New Perspective on the Transition from Flat to Steeper Subduction in Oaxaca, Mexico Based on Seismicity, Nonvolcanic Tremor, and Slow Slip

Tuesday, 15 December 2015
Poster Hall (Moscone South)
Shannon Fasola1, Michael Brudzinski2, Noorulann Ghouse2, Katharine Solada2, Stefany M Sit3, Enrique Cabral-Cano4, Alejandra Arciniega-Ceballos5, Nicholas Kelly2, Charles DeMets6 and Kevin Jensen2, (1)Miami University Oxford, Oxford, OH, United States, (2)Miami University, Oxford, OH, United States, (3)University of Illinois at Chicago, Chicago, IL, United States, (4)UNAM National Autonomous University of Mexico, Departamento de Geomagnetismo y Exploración, Instituto de Geofísica, Mexico City, Mexico, (5)UNAM National Autonomous University of Mexico, Institute of Geophysics, Mexico City, Mexico, (6)University of Wisconsin Madison, Madison, WI, United States
The Mexico subduction zone has a complex geometry involving along-strike variations in dip of the Cocos plate.
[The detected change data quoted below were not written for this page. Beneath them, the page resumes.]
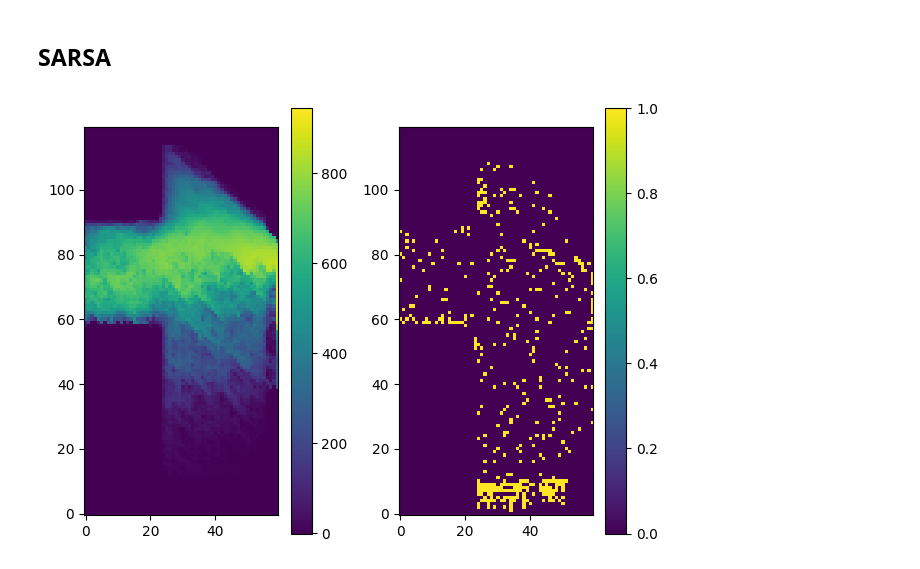
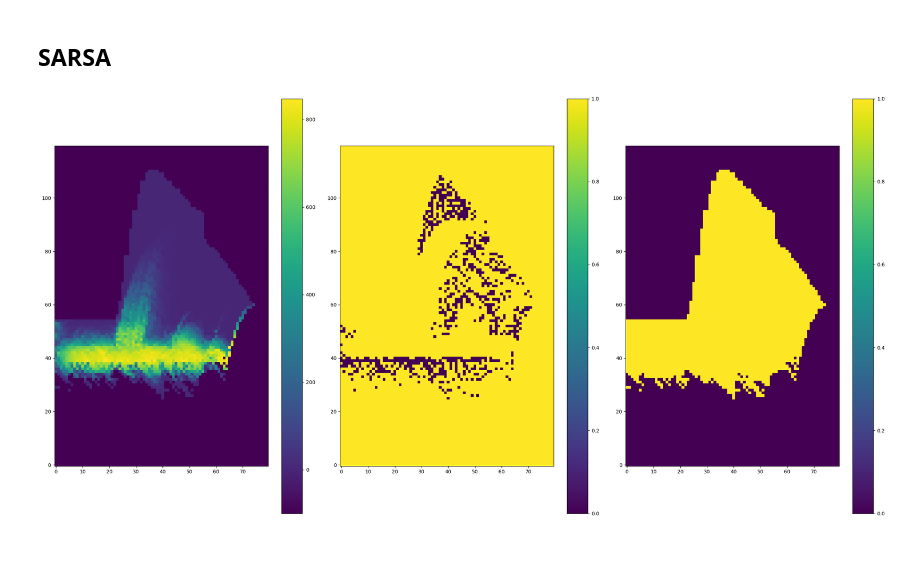
Before and after one commit to JacobAlbus/deepbird, a Jupyter notebook: python/notebook.ipynb, the cells around one changed output. Cells and saved outputs as stored; diff of their text form; code cells hidden in the pictures.

```diff
--- a/python/notebook.ipynb
+++ b/python/notebook.ipynb
@@ -127,26 +187,32 @@ def get_policy_values(height: str, value_function):
 
     return values
-# %%
-index = 100
-with open(f"action_value_functions/action_value_function_{index}.json") as json_file:
-  value_function = json.load(json_file)
-
-pipe_height = '80'
-value_function_values = get_value_function_values(pipe_height, value_function)
-policy_values = get_policy_values(pipe_height, value_function)
-
-fig = plt.figure()
-
-ax1 = fig.add_subplot(121)
-im1 = ax1.imshow(value_function_values, origin="lower")
-fig.colorbar(im1)
-
-ax2 = fig.add_subplot(122)
-im2 = ax2.imshow(policy_values, origin="lower")
-fig.colorbar(im2)
-
-fig.tight_layout()
-plt.show()
-# %% [output]
-[figure, removed]
+# %%
+index = 500
+with open(f"td_sarsa_functions3/action_value_function_{index}.json") as json_file:
+    value_function = json.load(json_file)
+
+pipe_height = '8'
+value_function_values = get_value_function_values(pipe_height, value_function)
+policy_values = get_policy_values(pipe_height, value_function)
+visited_states = get_visited_states(pipe_height, value_function)
+
+fig = plt.figure()
+fig.set_size_inches(24, 12)
+
+ax1 = fig.add_subplot(131)
+im1 = ax1.imshow(value_function_values, origin="lower")
+fig.colorbar(im1)
+
+ax2 = fig.add_subplot(132)
+im2 = ax2.imshow(policy_values, origin="lower")
+fig.colorbar(im2)
+
+ax3 = fig.add_subplot(133)
+im3 = ax3.imshow(visited_states, origin="lower")
+fig.colorbar(im3)
+
+fig.tight_layout()
+plt.show()
+# %% [output]
+[figure, added]
 # %%
```
Also changed, not shown: parts of 19 cells of this notebook, 11 other files.
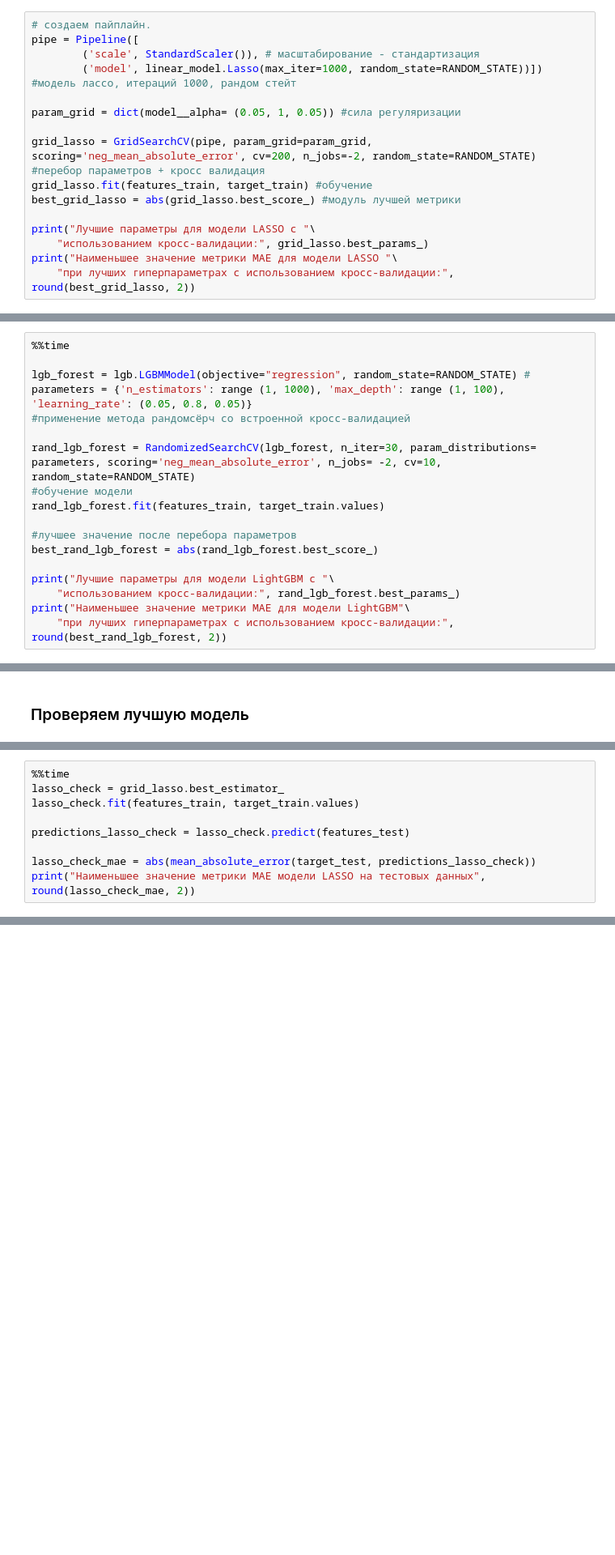
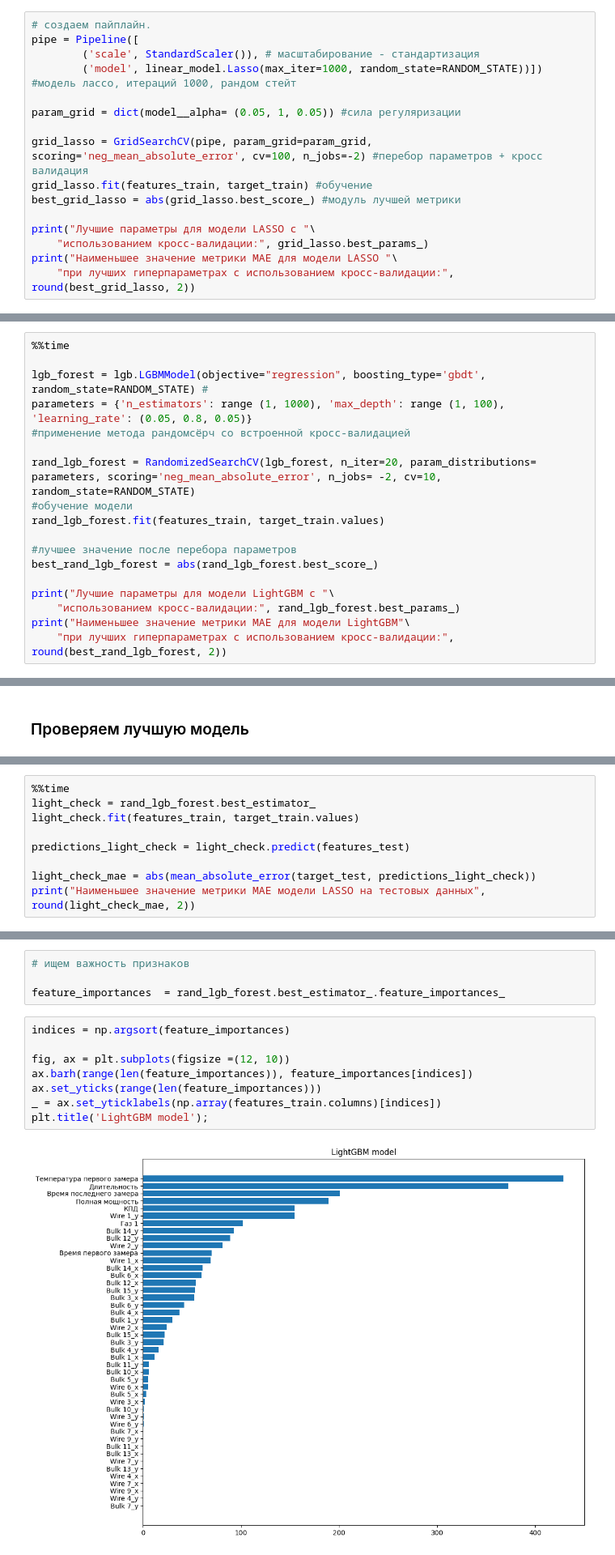
Before and after one commit to rustyt0aster/practicum, a Jupyter notebook: 14 Промышленность.ipynb, the cells around one changed output, grey strips where cells are left out. Shown: that part at 81% size. Drawn from its saved outputs; the diff is of its cells as text; blank space fills up the shorter version.

```diff
--- a/14 Промышленность.ipynb
+++ b/14 Промышленность.ipynb
@@ -1287,7 +1287,7 @@ pipe = Pipeline([
 
 param_grid = dict(model__alpha= (0.05, 1, 0.05)) #сила регуляризации
 
-grid_lasso = GridSearchCV(pipe, param_grid=param_grid, scoring='neg_mean_absolute_error', cv=200, n_jobs=-2, random_state=RANDOM_STATE) #перебор параметров + кросс валидация
+grid_lasso = GridSearchCV(pipe, param_grid=param_grid, scoring='neg_mean_absolute_error', cv=100, n_jobs=-2) #перебор параметров + кросс валидация
 grid_lasso.fit(features_train, target_train) #обучение
 best_grid_lasso = abs(grid_lasso.best_score_) #модуль лучшей метрики
 
@@ -1331,11 +1334,11 @@ NameError: name 'RandomForestRegressor' is not defined
 # %%
 %%time
 
-lgb_forest = lgb.LGBMModel(objective="regression", random_state=RANDOM_STATE) #
+lgb_forest = lgb.LGBMModel(objective="regression", boosting_type='gbdt', random_state=RANDOM_STATE) #
 parameters = {'n_estimators': range (1, 1000), 'max_depth': range (1, 100), 'learning_rate': (0.05, 0.8, 0.05)}
 #применение метода рандомсёрч со встроенной кросс-валидацией
 
-rand_lgb_forest = RandomizedSearchCV(lgb_forest, n_iter=30, param_distributions= parameters, scoring='neg_mean_absolute_error', n_jobs= -2, cv=10, random_state=RANDOM_STATE)
+rand_lgb_forest = RandomizedSearchCV(lgb_forest, n_iter=20, param_distributions= parameters, scoring='neg_mean_absolute_error', n_jobs= -2, cv=10, random_state=RANDOM_STATE)
 #обучение модели
 rand_lgb_forest.fit(features_train, target_train.values)
 
@@ -1379,10 +1385,10 @@ with option_context('display.max_colwidth', 400):
 # %%
 %%time
-lasso_check = grid_lasso.best_estimator_
-lasso_check.fit(features_train, target_train.values)
+light_check = rand_lgb_forest.best_estimator_
+light_check.fit(features_train, target_train.values)
 
-predictions_lasso_check = lasso_check.predict(features_test)
+predictions_light_check = light_check.predict(features_test)
 
-lasso_check_mae = abs(mean_absolute_error(target_test, predictions_lasso_check))
-print("Наименьшее значение метрики MAE модели LASSO на тестовых данных", round(lasso_check_mae, 2))
+light_check_mae = abs(mean_absolute_error(target_test, predictions_light_check))
+print("Наименьшее значение метрики MAE модели LASSO на тестовых данных", round(light_check_mae, 2))
 # %% [output]
@@ -1404 +1398,15 @@ plt.subplots_adjust(left=.3)
+# %%
+# ищем важность признаков
+
+feature_importances  = rand_lgb_forest.best_estimator_.feature_importances_
+# %%
+indices = np.argsort(feature_importances)
+
+fig, ax = plt.subplots(figsize =(12, 10))
+ax.barh(range(len(feature_importances)), feature_importances[indices])
+ax.set_yticks(range(len(feature_importances)))
+_ = ax.set_yticklabels(np.array(features_train.columns)[indices])
+plt.title('LightGBM model');
+# %% [output]
+[figure, added]
 # %% [markdown]
```
Also changed, not shown: parts of 14 cells of this notebook.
What is interesting about the slab dip is that under central Mexico it becomes horizontal for 250 km before it descends steeply beneath the Trans Mexican Volcanic Belt. Numerous studies have examined the geometry of the flat slab, however, few studies have focused on the along-strike transitions from flat to steeper subduction. Some of those studies have suggested the slab tends to tear along the sharp transitions in slab dip as the slab rolls back. In this study, the eastern transition from flat to steeper subduction in Oaxaca, Mexico is examined in greater detail using high resolution seismic data to provide a better understanding of how the slab morphology changes during slab rollback. We determine the geometry based on local seismicity, nonvolcanic tremor (NVT), and slow slip utilizing a deployment of broadband seismometers and continuous GPS receivers distributed in and around Oaxaca. Seismic data are processed with Antelope to detect and locate earthquakes. We construct depth contours of the subducting slab surface down to 100 km to illustrate that the transition from flat to steeper subduction in Oaxaca occurs rapidly via a stronger flexure than what is shown in previous studies. We find no gaps in seismicity to suggest a tear occurs above 100 km depth. A recently determined catalog of NVT in Oaxaca is extended using the same method and additional data that now extends further west. In the east, NVT epicenters are similar to earlier studies and form a continuous trench-parallel band that gradually moves inland. In the west, the distribution of NVT widens, closely following the shape of the newly determined slab contours. There are no gaps in NVT or slow slip across the rapid transition in slab dip, further supporting the notion that the slab is not currently torn in the updip region of the transition from flat to steeper subduction as it rolls back.